The survey was conducted as part of the Hardin County Vision Project and Schmidt said he sent the survey to more than 100 community leaders with a roughly 73 percent response rate.
Through the survey, Schmidt found the majority of respondents felt unification should be studied, but Palmer said he wanted a breakdown of where those surveyed were located to ensure Radcliff was properly represented. Palmer asked for demographics and specific names of respondents, but Schmidt declined to release either. In response, Palmer said the survey was useless without substantiation.
Howard did not return calls seeking comment for this story, but said Friday he attempted to schedule a formal presentation with Radcliff City Council.
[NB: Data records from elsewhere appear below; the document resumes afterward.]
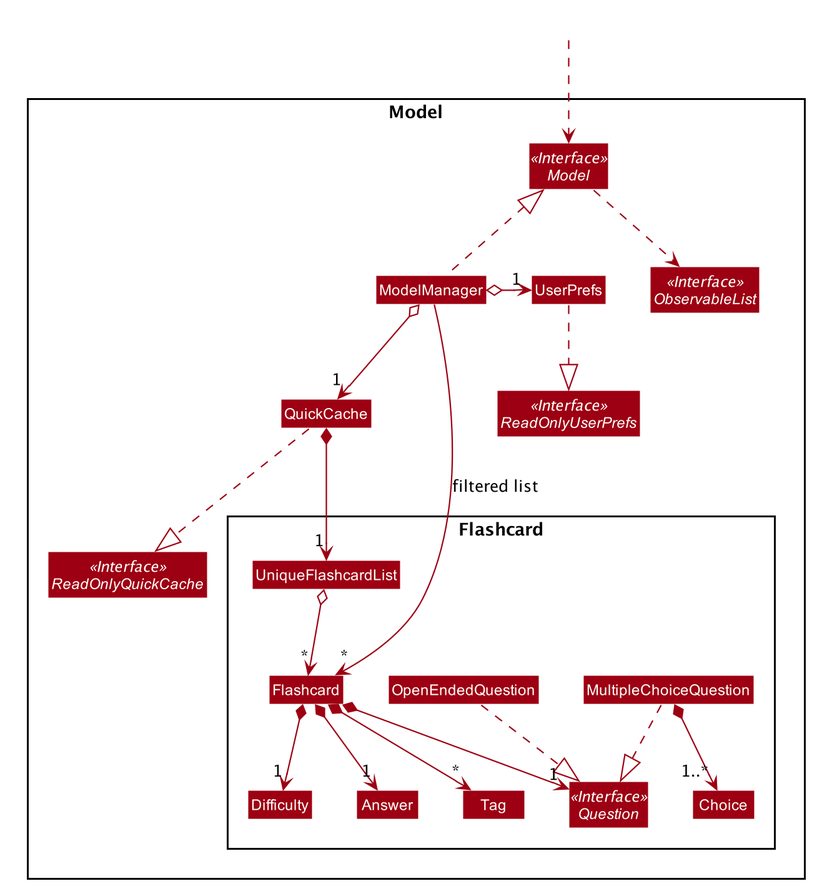
Before: docs/images/ModelClassDiagram.png, a diagram exported from PlantUML (nus-cs2103-AY2021S1/tp).
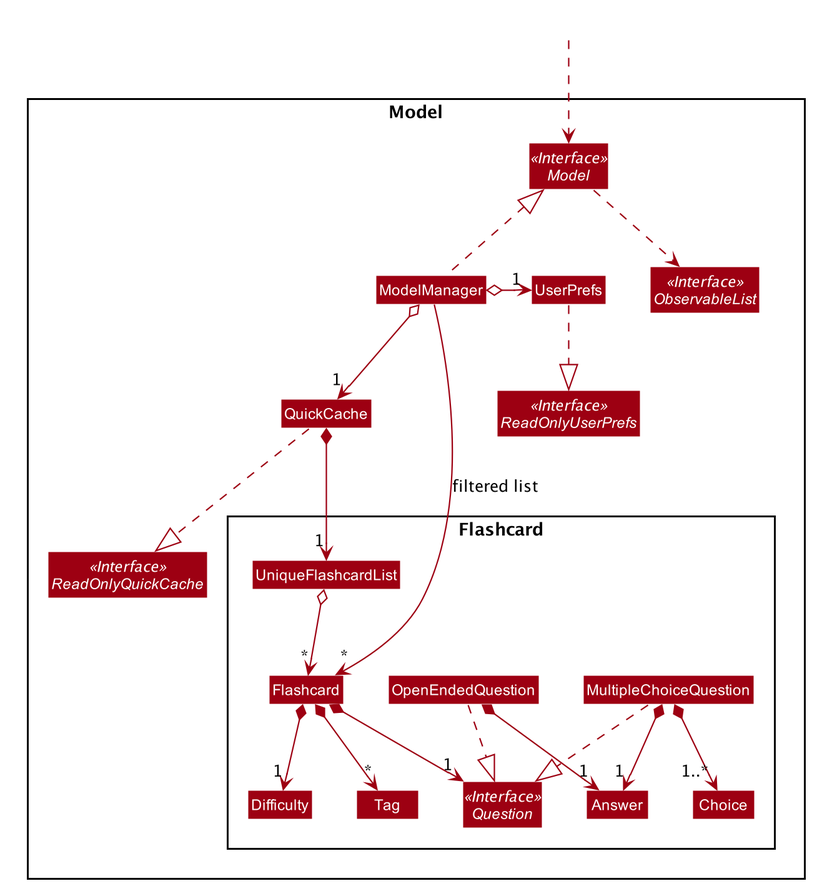
Above is the later version.

What changed in the source:
```diff
@@ -78,9 +78,10 @@
 MultipleChoiceQuestion -[dashed]-|> Question
 OpenEndedQuestion -[dashed]-|> Question
 MultipleChoiceQuestion *--> "1..*" Choice
+MultipleChoiceQuestion *--> "1" Answer
+OpenEndedQuestion *--> "1" Answer
 
 Flashcard *--> "1" Question
-Flashcard *--> "1" Answer
 Flashcard *--> "*" Tag
 Flashcard *--> "1" Difficulty
 
```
The city, he said, did not show interest in the meeting.
Duvall on Monday said the issue is now dead with the council.
“We will be opting out of any further discussion of unified local government,” he said.
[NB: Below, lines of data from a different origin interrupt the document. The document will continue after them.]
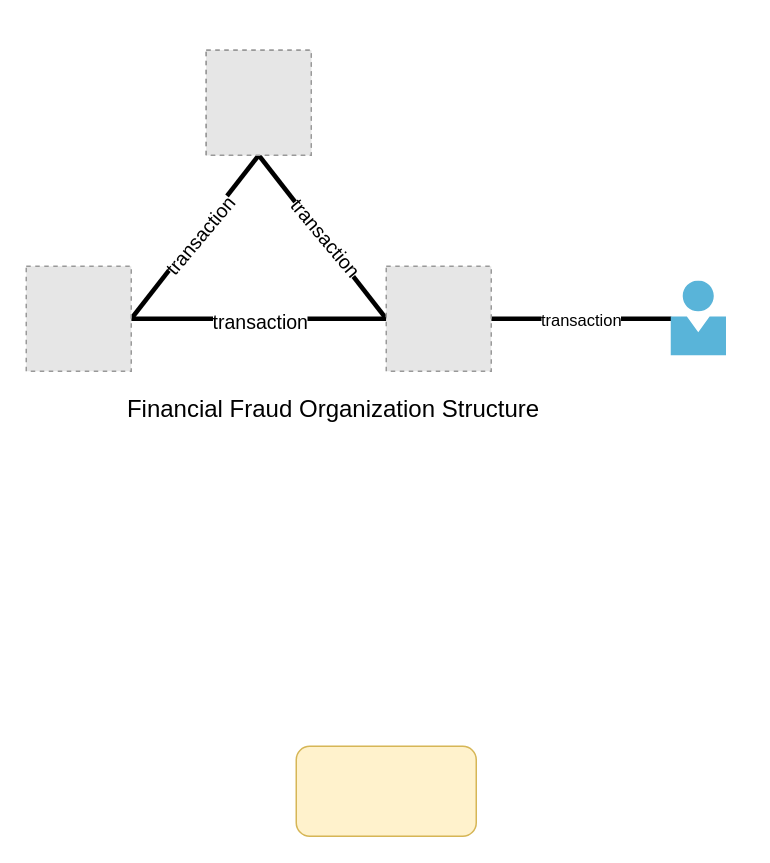
Above: test.drawio in chuchugao2/graph (draw.io), before the change. Source tidied: cells renumbered, new cells numbered last; positions are measured from the earlier drawing's top-left corner, leaving out a move shared by most shapes. Both pictures are drawn from the tidied source at 150%, with x=0, y=0 at pixel (26, 50). Pictures stored in the file or linked from it are replaced by grey dashed boxes.
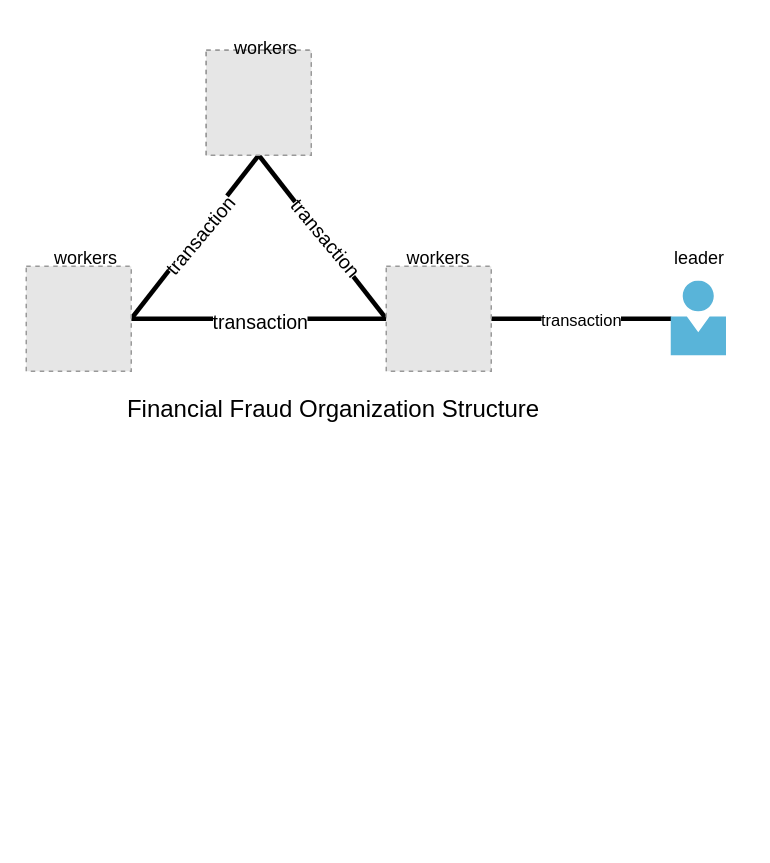
Above is the later version.

What changed in the source:
```diff
@@
-    <mxCell id="2" style="rounded=1;whiteSpace=wrap;html=1;fillColor=#fff2cc;strokeColor=#d6b656;" parent="1" vertex="1">
-      <mxGeometry x="180" y="464" width="120" height="60" as="geometry" />
-    </mxCell>
@@
+    <mxCell id="17" value="leader" style="text;html=1;strokeColor=none;fillColor=none;align=center;verticalAlign=middle;whiteSpace=wrap;rounded=0;" parent="1" vertex="1">
+      <mxGeometry x="418.5" y="124" width="60" height="30" as="geometry" />
+    </mxCell>
+    <mxCell id="18" value="workers" style="text;html=1;strokeColor=none;fillColor=none;align=center;verticalAlign=middle;whiteSpace=wrap;rounded=0;" parent="1" vertex="1">
+      <mxGeometry x="130" y="-16" width="60" height="30" as="geometry" />
+    </mxCell>
+    <mxCell id="19" value="workers" style="text;html=1;strokeColor=none;fillColor=none;align=center;verticalAlign=middle;whiteSpace=wrap;rounded=0;" parent="1" vertex="1">
+      <mxGeometry x="10" y="124" width="60" height="30" as="geometry" />
+    </mxCell>
+    <mxCell id="20" value="workers" style="text;html=1;strokeColor=none;fillColor=none;align=center;verticalAlign=middle;whiteSpace=wrap;rounded=0;" parent="1" vertex="1">
+      <mxGeometry x="245" y="124" width="60" height="30" as="geometry" />
+    </mxCell>
```
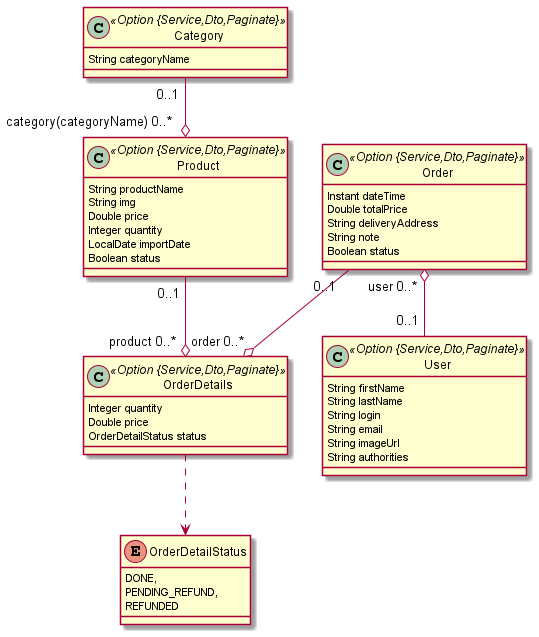
Earlier version of the PlantUML export jdl/demo.png (viettien1602/ToDoAppV3).
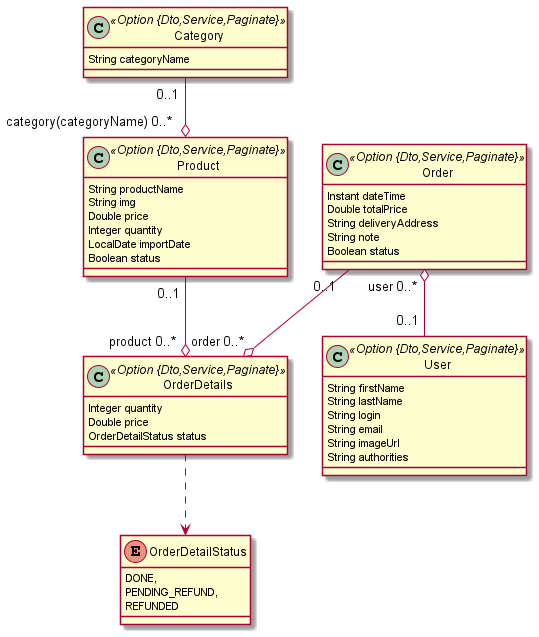
The same diagram one commit later.

Diff of the diagram source:
```diff
@@ -5,10 +5,10 @@
 		PENDING_REFUND,
 		REFUNDED
 	}
-	class Category <<Option {Service,Dto,Paginate}>> {
+	class Category <<Option {Dto,Service,Paginate}>> {
 		String categoryName
 	}
-	class Product <<Option {Service,Dto,Paginate}>> {
+	class Product <<Option {Dto,Service,Paginate}>> {
 		String productName
 		String img
 		Double price
@@ -16,14 +16,14 @@
 		LocalDate importDate
 		Boolean status
 	}
-	class Order <<Option {Service,Dto,Paginate}>> {
+	class Order <<Option {Dto,Service,Paginate}>> {
 		Instant dateTime
 		Double totalPrice
 		String deliveryAddress
 		String note
 		Boolean status
 	}
-	class OrderDetails <<Option {Service,Dto,Paginate}>> {
+	class OrderDetails <<Option {Dto,Service,Paginate}>> {
 		Integer quantity
 		Double price
 		OrderDetailStatus status
@@ -33,7 +33,7 @@
 	Product  "0..1 " --o "product 0..* "  OrderDetails
 	Order  "0..1 " --o "order 0..* "  OrderDetails
 	Order  "user 0..* " o-- "0..1 "  User
-	class User <<Option {Service,Dto,Paginate}>> {
+	class User <<Option {Dto,Service,Paginate}>> {
 		String firstName
 		String lastName
 		String login
```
On another note, the council placed One Knox under its magnifying glass again Monday and expressed verbal consent to pull funding to the organization.
Councilman Stan Holmes broached the issue and said he does not see how the city benefits from the service and could be invested elsewhere. The majority of the council supported Holmes’ assertion.
Councilman Don Shaw said One Knox benefited the city during the Base Realignment and Closure initiative as it courted military civilians to the area, but Shaw said circumstances have changed.
“BRAC is over now. Let’s get on with it,” he said.
The city had budgeted $10,000 this year for One Knox, and Chief Financial Officer Chance Fox said the city has supplied One Knox with $82,000 since the 2005-06 fiscal year.
Councilwoman Barbara Baker said it is time to pull the plug.
“I don’t see $82,000 coming back to us,” she said.
Brad Richardson, executive director of One Knox and the Hardin County Chamber of Commerce, was not pleased with the decision.
“I’m very disappointed,” Richardson said. “They have been an integral part of One Knox since it was formed in 2006. There have been many infrastructure improvements that have benefited directly Radcliff and northern Hardin County.”
Richardson said One Knox helped lead the initiative to secure $251 million in BRAC-related road, water and sewer projects and about $45 million in direct projects in Radcliff, including wastewater improvements, Radcliff Elementary School, the Bullion Boulevard connector and improvements to Wilson Road.
“(It’s) pretty clear that One Knox has been valuable,” Richardson said.
Richardson also said Fort Knox officials have indicated they prefer a single point of reference for various governments and business organizations, and it has benefited local interactions with state government.
Palmer has questioned One Knox’s impact, but he told the council it should thank the organization for its contributions and cut ties.
Fox said the city is billed quarterly by One Knox, so he would need to speak with the Lincoln Trail Area Development District, which oversees the organization, about the city’s plan to pull funding.
The council also has scrutinized the $30,000 provided annually to the North Hardin Economic Development Authority, also directed by Richardson. However, it did not indicate immediate plans to strip money to that organization Monday.
IN OTHER NEWS
Councilman Edward Palmer has scheduled a town hall forum at 6:30 p.m. Thursday at Sign of the Dove Church, 1189 Sunset Drive, in Radcliff. Palmer said the forum is an opportunity for residents to directly engage him with questions and concerns about the city and its future.
Marty Finley can be reached at (270) 505-1762 or email@example.com.